Two More Titles: GHS math, science teams claim state crowns
That’s the story of Greencastle High School in the Academic Super Bowl State Finals — two entries into the virtual finals and two state champions.
Perhaps that’s cherry picking, with 2021 being the only year the team state finals has been held virtually, but it’s only a small part of Greencastle’s larger legacy in Academic Super Bowl.
With the 2021 versions of the GHS math and science teams claiming state crowns, Greencastle ran its state record to 31 state titles across all disciplines and all classes — two more than second-best West Lafayette, though the Tippecanoe County school could claim another title when the interdisciplinary results are announced today.
“We’re pretty excited,” GHS science coach Brad Kingma said. “It was quite an interesting night and a weird year, so it was cool to end that way.”
Math coach Gayle Hansen was also quite pleased.
“I am super proud of my team,” Hansen said. “They have put in a lot of hours studying the math material this year. I enjoyed teaching them BASIC and FORTRAN which are two of the earlier computer programming languages that I learned back in the ’80s.”

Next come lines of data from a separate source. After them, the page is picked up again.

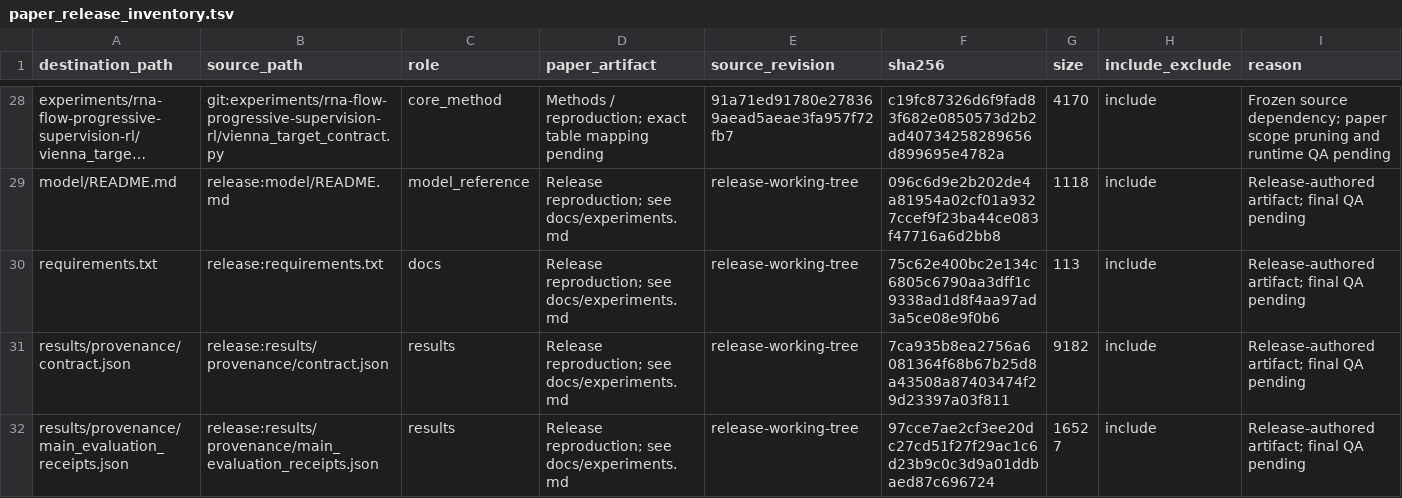
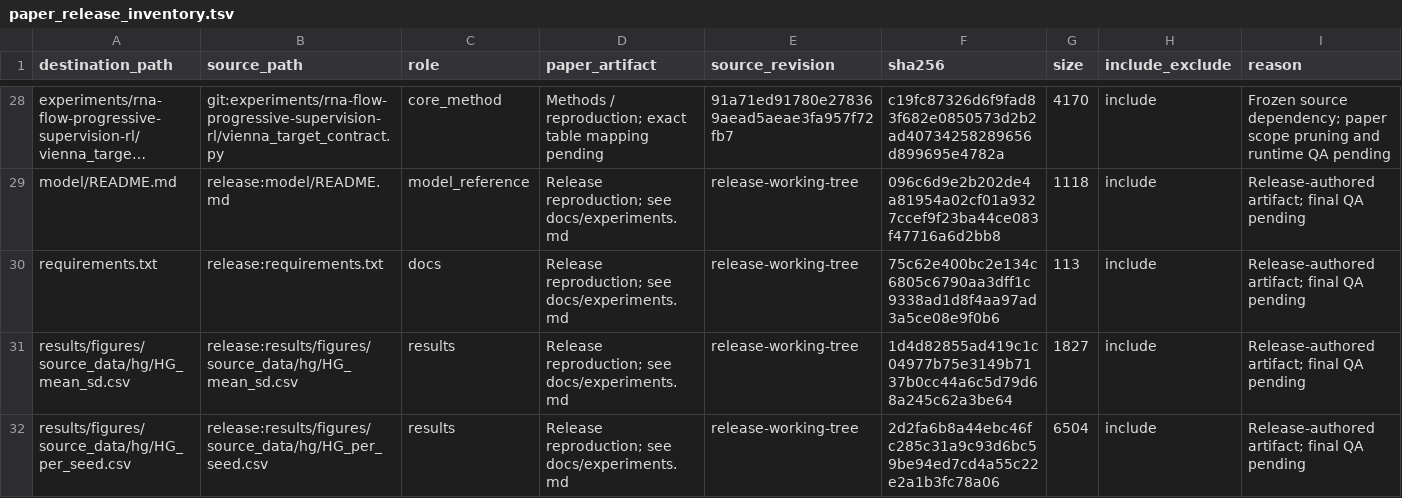
Before and after one commit to John-Lin98/RNA-IFlow, a TSV file: paper_release_inventory.tsv, drawn as a sheet; only a part is shown, gaps mark what is left out; the shorter side is filled out with more unchanged rows; long unchanged cells end in …; rows hold the shown columns only; the diff covers the shown part only; the diff names each change by its address in the sheet, - before the commit and + after, or states it on an @@ line.

```diff
--- a/paper_release_inventory.tsv
+++ b/paper_release_inventory.tsv
+row 31: results/figures/source_data/hg/HG_mean_sd.csv | release:results/figures/source_data/hg/HG_mean_sd.csv | results | Release reproduction; see docs/experiments.md | release-working-tree | 1d4d82855ad419c1c04977b75e3149b7137b0cc44a6c5d79d68a245c62a3be64 | 1827 | include | Release-authored artifact; final QA pending
+row 32: results/figures/source_data/hg/HG_per_seed.csv | release:results/figures/source_data/hg/HG_per_seed.csv | results | Release reproduction; see docs/experiments.md | release-working-tree | 2d2fa6b8a44ebc46fc285c31a9c93d6bc59be94ed7cd4a55c22e2a1b3fc78a06 | 6504 | include | Release-authored artifact; final QA pending
```
Also changed, not shown: 2 added rows and 4 edited cells elsewhere in this file, 5 other files.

Kingma’s science team, featuring senior Baily Williams, juniors Maiesha Rashid and Casey Crary and freshman Mason Howard, finished with 21 out of 25 correct answers, three better than second-place Andrean.
Hansen’s math team of senior Eiji Yoshinaya; juniors Crary, Stephen Dombrowski and Ben Huff; and freshman Howard also took the Class 3 title with a score of 22, two better than Evansville Reitz.
The county also had a pair of state runners-up, with the North Putnam English team second in Class 3 and the Cloverdale fine arts team second in Class 4.
Coached by Monique Fields, the North Putnam English team consists of Breanna Richardson, Ruby Sullivan, Grace Timm, Nicole Huffman and Lily Gaddis.
The Cloverdale fine arts team is composed of Phoebe McDonald, Lily Monnett, Sadie Priest, Ruthie Mann and coach Chelsey Meluch.
Cloverdale’s math and science teams also made the finals but finished outside the top three.
The night wasn’t easy going for anyone. Aside from the challenging material, it was a competition marked by technological challenges.
Being conducted on Zoom, things started off behind schedule and fell further behind as the night went along. It got so late, in fact, that the interdisciplinary competition, which featured no local teams, was conducted separately later in the week.
The GHS science team had a technical challenge of its own.
“We had no sound,” Kingma said. “Normally, the question is read by the reader, so the students can hear it as well as see it on their screen.”
The problem was on Greencastle’s end, so the competition continued as normal. Kingma applauded his kids’ resilience.
“They said, ‘I think it will be better if we can’t hear it,’” Kingma said.
Apparently they were right. At the 12-question break, GHS had a perfect score and a three-point lead.
So of course, GHS missed the first question after break, and then four overall in the final 13 questions.
One big difference from a live competition is there were no live scoring updates, which Kingma believes may have worked to their advantage.
“We retained our three-point lead, but didn’t know where we stood,” Kingma said. “I don’t know if maybe that relieved stress for them and they just did their best.”
The title marks the first for GHS in science since Kingma had teams go back to back in 2015 and 2016. It is the school’s seventh science title overall.
GHS now has five math crowns and three straight, since there was no team competition in 2020.
Hansen believes on a run like this, a winning mindset kind of takes over.
“I like to talk about it being a culture, like an athletic team,” Hansen said. “You build a culture so they know what it takes to do it.”
That seemed to be true on a team in which Crary was the only previous finalist, but Huff and Dombrowski had been reserves two years ago.
“There’s a desire. Once you’ve won two, you want to keep it going,” Hansen said. “Not that they didn’t work hard before, but once you’ve won, you work hard to repeat.”
She also knows that having bright students who can calculate quickly goes a long way.
“They’ve seen most of the math in the high school before,” Hansen said. “Then we add the other on top, but it’s not like I have to teach them the math to begin with.”
For Fields’ North Putnam team, the night was about persevering through a slow start and then getting hot after the break, to the tune of 10 straight correct answers at one point. Again, the lack of live scoring may have helped.
“Suddenly, they put the scores up on the screen and we were jumping up and down and were like, ‘We finished second,’” Fields recalled.
For Meluch’s Cloverdale group, this year was sort of like catching lightning in a bottle. All of the girls are seniors and none had competed in fine arts before.
“It really goes to show how studious they are and really independent learners,” Meluch said. “We really only spent six hours together as a team in practice. The rest was on Google Classroom and on their own learning the content as they had time.”